YOUR GOAL
Entries follow. Return each line that contains the word "height".

EXERCISE INPUTS

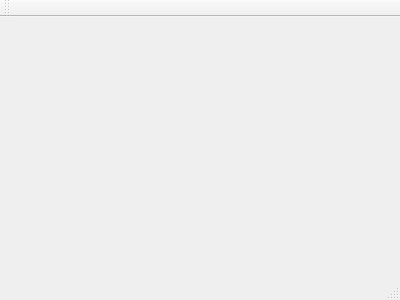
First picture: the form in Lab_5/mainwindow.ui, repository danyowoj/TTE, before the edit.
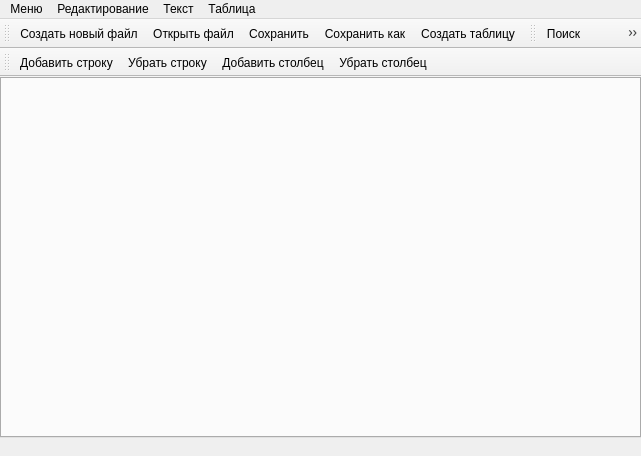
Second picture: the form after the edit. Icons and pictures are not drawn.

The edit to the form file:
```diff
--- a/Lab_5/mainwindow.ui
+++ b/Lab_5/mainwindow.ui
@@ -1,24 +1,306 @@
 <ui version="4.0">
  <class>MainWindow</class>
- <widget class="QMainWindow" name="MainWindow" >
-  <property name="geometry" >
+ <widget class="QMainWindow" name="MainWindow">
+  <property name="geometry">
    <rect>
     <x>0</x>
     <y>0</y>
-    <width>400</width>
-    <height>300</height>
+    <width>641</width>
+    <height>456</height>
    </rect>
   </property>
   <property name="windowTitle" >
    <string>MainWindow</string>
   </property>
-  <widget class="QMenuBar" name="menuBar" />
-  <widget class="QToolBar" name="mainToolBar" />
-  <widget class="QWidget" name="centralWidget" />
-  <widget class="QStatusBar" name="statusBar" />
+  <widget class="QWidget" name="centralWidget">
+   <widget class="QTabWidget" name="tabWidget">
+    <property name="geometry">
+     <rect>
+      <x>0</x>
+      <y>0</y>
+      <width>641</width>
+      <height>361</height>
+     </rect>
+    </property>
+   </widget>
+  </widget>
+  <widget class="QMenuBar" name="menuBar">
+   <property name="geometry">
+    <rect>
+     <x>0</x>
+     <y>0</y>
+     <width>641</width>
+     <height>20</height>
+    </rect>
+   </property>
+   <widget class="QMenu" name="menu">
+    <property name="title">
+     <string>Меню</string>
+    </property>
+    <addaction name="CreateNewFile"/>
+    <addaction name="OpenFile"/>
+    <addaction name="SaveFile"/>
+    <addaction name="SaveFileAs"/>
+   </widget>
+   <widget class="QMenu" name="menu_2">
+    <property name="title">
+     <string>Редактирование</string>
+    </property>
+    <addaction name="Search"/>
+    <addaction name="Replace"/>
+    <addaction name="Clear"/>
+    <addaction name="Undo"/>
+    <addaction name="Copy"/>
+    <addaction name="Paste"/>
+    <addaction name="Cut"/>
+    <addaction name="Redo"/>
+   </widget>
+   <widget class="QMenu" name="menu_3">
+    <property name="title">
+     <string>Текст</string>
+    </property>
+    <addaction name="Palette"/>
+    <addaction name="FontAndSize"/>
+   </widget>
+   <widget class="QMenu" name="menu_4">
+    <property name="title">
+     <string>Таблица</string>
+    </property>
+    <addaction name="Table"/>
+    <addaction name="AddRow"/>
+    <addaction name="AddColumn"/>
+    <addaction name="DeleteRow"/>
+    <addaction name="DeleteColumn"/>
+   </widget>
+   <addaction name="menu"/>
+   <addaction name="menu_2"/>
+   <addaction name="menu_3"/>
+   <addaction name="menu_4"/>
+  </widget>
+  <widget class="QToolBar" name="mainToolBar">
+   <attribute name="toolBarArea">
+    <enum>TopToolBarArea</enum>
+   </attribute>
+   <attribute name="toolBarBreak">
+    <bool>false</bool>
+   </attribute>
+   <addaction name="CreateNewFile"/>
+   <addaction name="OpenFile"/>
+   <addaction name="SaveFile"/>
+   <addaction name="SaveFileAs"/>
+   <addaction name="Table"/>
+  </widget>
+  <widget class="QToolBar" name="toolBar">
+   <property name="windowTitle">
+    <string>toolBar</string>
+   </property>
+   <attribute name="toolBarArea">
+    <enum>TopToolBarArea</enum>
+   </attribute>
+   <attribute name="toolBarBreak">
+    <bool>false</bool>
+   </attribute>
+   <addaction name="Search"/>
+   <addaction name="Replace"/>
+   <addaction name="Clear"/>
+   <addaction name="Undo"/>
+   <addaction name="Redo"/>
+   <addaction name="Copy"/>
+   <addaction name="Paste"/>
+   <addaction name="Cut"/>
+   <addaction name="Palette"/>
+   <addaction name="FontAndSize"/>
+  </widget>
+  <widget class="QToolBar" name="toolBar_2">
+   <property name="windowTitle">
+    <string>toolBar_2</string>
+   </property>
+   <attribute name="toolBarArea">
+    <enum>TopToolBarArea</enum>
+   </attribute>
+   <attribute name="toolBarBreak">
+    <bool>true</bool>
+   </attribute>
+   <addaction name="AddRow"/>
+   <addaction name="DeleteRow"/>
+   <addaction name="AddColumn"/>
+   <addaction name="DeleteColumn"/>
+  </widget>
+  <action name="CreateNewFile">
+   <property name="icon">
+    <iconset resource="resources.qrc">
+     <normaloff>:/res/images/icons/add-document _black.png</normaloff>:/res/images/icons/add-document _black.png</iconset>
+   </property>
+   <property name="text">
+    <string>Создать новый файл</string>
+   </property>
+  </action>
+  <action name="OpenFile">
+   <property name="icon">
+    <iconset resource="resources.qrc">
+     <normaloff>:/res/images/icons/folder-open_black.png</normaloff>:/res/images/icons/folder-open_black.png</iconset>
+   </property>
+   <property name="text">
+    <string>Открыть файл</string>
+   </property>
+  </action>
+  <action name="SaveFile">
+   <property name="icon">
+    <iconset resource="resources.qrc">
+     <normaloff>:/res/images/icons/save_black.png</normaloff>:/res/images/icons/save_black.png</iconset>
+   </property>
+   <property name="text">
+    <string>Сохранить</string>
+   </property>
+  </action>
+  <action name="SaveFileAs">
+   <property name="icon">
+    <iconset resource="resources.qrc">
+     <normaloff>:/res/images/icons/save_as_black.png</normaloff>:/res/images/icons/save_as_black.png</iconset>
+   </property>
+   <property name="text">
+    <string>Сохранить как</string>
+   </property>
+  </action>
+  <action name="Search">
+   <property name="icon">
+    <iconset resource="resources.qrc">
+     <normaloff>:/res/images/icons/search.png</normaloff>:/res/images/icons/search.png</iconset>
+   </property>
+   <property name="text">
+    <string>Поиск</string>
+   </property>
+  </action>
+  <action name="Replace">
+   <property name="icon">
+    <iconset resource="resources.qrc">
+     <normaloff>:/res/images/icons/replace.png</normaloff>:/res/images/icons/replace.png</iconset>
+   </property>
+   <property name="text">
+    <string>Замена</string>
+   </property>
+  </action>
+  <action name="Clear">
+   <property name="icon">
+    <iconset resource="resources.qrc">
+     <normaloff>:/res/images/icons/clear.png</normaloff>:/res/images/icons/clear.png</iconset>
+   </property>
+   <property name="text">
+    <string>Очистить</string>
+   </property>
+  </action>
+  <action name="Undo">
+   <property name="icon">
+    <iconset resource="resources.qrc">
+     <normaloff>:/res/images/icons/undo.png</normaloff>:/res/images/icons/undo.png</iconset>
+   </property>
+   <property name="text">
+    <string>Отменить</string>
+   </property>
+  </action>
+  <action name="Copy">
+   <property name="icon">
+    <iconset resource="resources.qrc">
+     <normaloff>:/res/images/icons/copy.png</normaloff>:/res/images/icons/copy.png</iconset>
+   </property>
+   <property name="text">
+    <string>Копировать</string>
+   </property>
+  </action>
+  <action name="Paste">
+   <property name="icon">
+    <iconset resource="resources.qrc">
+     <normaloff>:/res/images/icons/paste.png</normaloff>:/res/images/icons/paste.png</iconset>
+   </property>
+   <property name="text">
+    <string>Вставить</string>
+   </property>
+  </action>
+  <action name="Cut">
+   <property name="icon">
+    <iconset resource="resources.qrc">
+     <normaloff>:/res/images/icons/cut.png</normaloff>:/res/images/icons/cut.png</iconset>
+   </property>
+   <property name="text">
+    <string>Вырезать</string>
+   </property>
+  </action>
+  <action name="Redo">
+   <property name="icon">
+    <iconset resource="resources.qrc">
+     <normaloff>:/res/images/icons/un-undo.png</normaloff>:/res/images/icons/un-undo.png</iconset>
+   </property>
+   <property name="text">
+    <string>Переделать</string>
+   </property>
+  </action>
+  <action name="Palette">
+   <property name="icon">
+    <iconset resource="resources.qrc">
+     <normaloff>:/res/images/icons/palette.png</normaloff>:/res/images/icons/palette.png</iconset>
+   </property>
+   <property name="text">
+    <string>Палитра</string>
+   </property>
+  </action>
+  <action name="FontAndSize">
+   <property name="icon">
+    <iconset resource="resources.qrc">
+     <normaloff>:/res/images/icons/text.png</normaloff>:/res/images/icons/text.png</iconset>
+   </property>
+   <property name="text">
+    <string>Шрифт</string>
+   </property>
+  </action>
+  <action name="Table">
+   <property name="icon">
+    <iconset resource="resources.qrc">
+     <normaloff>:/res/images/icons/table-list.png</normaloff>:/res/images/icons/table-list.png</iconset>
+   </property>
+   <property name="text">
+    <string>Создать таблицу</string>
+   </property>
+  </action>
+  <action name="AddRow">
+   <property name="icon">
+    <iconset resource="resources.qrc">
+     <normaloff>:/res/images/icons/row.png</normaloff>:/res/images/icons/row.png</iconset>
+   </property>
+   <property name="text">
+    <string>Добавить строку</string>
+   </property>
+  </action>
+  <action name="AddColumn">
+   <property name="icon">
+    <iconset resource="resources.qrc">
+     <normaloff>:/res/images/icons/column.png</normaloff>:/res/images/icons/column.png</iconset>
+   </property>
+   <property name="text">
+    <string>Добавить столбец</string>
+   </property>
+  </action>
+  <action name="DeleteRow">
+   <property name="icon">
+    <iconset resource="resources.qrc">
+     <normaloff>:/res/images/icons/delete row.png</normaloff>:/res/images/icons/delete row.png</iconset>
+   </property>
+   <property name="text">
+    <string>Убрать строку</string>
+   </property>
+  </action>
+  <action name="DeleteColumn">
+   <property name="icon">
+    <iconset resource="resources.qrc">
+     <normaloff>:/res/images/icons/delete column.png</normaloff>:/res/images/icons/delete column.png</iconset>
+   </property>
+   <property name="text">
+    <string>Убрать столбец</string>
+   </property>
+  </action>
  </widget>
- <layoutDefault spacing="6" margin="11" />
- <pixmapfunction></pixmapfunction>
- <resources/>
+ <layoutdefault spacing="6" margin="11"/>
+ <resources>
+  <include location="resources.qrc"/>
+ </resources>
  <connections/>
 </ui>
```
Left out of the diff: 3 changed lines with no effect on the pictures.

ANSWER AREA
-    <height>300</height>
+    <height>456</height>
+      <height>361</height>
+     <height>20</height>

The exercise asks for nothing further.